**Exercise**. The reply should be one number: how many lines of the data below contain "screen".
Top of Available data
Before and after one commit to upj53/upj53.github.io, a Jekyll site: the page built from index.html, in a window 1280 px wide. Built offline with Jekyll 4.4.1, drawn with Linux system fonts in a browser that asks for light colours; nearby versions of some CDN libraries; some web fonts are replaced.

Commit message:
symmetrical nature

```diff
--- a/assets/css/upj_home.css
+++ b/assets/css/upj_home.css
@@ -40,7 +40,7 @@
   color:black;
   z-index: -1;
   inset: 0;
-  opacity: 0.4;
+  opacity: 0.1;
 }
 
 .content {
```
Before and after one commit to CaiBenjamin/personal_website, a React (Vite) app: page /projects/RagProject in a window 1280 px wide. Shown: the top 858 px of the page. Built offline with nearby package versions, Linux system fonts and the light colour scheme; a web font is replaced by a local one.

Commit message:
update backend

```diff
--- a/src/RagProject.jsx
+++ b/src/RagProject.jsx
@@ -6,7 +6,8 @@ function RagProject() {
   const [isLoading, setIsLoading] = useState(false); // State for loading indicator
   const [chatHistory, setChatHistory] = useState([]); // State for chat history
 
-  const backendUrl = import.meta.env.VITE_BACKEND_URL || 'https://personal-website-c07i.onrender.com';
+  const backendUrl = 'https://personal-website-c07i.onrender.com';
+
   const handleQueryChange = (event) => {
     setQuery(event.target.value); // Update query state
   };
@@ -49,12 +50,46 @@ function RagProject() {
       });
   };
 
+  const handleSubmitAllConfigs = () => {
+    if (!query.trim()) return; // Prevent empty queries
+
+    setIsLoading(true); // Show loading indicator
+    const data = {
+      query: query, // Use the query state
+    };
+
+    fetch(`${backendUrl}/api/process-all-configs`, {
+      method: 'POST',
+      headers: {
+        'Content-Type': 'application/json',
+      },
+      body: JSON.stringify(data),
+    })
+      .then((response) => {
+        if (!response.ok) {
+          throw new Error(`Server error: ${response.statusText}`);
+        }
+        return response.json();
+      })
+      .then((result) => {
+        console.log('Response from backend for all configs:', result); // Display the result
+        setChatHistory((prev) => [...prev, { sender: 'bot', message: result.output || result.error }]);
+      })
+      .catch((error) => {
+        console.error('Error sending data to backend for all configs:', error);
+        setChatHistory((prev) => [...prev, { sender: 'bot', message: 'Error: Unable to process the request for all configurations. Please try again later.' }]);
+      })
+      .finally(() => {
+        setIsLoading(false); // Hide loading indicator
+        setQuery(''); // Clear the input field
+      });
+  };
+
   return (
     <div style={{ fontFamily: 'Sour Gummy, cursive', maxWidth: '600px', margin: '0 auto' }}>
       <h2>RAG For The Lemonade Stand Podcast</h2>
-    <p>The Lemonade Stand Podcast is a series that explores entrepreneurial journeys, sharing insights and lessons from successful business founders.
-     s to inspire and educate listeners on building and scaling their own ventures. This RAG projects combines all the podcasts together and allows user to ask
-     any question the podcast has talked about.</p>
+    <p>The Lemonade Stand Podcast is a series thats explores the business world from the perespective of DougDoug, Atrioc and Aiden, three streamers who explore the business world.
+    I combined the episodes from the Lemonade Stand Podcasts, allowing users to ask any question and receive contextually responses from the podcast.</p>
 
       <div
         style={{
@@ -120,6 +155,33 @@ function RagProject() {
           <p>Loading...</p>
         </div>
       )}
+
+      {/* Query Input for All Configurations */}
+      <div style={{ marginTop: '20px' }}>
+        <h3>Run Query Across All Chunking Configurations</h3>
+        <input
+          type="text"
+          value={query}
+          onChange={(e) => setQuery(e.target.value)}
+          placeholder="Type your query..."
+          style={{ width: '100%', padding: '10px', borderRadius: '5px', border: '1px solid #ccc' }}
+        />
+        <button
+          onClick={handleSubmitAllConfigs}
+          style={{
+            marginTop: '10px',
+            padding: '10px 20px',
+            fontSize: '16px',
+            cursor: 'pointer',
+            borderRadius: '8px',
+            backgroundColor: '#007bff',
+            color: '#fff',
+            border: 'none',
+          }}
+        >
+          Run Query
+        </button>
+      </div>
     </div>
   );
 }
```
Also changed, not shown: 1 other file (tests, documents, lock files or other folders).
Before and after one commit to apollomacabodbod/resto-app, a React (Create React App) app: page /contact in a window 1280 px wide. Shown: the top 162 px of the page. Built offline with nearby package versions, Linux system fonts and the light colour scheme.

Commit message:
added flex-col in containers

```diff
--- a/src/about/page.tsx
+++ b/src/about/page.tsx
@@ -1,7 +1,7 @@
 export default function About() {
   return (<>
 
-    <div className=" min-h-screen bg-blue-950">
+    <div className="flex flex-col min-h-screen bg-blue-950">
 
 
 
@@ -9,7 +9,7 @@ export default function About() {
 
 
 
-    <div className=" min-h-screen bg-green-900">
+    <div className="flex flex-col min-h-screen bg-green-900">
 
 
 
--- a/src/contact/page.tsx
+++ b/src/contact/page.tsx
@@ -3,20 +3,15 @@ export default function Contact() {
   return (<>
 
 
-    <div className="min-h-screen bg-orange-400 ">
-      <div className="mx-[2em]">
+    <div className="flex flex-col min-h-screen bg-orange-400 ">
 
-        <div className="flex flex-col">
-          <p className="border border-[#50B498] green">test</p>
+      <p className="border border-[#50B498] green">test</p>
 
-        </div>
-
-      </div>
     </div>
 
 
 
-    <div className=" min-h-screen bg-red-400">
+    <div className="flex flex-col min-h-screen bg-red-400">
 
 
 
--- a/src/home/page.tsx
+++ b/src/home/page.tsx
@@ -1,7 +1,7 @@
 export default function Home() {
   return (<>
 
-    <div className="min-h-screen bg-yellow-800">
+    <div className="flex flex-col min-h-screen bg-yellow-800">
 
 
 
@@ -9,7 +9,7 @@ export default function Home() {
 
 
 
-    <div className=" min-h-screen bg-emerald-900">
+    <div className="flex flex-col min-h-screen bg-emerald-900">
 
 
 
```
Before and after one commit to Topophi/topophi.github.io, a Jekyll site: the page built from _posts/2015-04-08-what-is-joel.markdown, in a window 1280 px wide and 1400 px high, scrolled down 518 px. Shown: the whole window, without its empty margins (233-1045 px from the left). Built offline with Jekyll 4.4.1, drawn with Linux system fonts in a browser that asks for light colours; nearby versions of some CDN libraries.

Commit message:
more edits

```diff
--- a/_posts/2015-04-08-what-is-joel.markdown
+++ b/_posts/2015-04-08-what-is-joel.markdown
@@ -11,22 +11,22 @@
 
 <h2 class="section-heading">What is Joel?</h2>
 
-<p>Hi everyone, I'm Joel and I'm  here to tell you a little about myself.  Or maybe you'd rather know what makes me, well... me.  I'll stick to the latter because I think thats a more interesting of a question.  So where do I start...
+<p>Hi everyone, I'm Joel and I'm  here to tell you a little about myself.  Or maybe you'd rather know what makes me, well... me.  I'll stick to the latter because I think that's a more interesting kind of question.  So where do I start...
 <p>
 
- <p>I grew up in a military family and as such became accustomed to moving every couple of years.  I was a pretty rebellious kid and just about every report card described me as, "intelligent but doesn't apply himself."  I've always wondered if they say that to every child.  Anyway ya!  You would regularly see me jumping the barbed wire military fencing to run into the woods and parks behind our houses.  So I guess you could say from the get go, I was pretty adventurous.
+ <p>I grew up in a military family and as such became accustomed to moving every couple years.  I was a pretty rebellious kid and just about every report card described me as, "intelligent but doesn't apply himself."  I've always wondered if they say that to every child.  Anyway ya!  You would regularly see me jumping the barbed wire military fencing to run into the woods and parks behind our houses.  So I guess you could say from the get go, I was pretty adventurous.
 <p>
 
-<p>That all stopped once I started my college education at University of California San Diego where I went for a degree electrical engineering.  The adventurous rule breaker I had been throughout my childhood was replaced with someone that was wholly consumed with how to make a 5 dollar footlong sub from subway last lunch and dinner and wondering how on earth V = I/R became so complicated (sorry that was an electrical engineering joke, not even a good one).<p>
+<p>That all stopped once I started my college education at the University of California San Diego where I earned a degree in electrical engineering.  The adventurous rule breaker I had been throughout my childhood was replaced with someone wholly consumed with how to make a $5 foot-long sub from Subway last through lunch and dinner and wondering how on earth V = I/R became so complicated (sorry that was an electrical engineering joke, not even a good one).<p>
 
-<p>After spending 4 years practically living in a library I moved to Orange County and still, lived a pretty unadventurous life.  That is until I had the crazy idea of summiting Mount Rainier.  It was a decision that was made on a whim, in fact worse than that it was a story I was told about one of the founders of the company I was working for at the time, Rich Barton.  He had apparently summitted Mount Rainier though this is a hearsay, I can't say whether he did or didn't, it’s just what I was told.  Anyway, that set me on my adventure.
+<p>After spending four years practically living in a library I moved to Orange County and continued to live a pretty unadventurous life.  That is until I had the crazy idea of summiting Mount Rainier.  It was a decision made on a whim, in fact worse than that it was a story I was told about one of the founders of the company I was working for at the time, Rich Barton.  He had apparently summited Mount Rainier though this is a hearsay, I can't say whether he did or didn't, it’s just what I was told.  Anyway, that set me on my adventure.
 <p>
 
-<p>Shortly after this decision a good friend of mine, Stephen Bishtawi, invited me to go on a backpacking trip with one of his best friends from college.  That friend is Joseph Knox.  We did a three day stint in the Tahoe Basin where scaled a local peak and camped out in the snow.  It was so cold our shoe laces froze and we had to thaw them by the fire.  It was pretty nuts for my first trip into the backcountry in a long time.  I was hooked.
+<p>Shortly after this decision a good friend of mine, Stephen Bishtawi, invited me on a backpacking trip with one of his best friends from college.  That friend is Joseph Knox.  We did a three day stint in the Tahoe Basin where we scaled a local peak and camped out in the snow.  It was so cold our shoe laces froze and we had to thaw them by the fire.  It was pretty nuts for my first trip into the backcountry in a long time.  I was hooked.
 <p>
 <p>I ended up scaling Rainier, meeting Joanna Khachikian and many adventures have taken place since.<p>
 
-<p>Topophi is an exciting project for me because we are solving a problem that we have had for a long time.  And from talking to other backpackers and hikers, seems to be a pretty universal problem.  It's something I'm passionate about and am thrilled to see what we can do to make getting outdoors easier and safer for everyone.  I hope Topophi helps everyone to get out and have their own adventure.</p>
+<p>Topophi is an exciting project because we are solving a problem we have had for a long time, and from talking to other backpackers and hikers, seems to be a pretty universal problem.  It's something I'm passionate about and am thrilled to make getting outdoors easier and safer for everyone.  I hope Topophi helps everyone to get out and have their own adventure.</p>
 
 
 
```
Bottom of Available data
**Answer below**. 12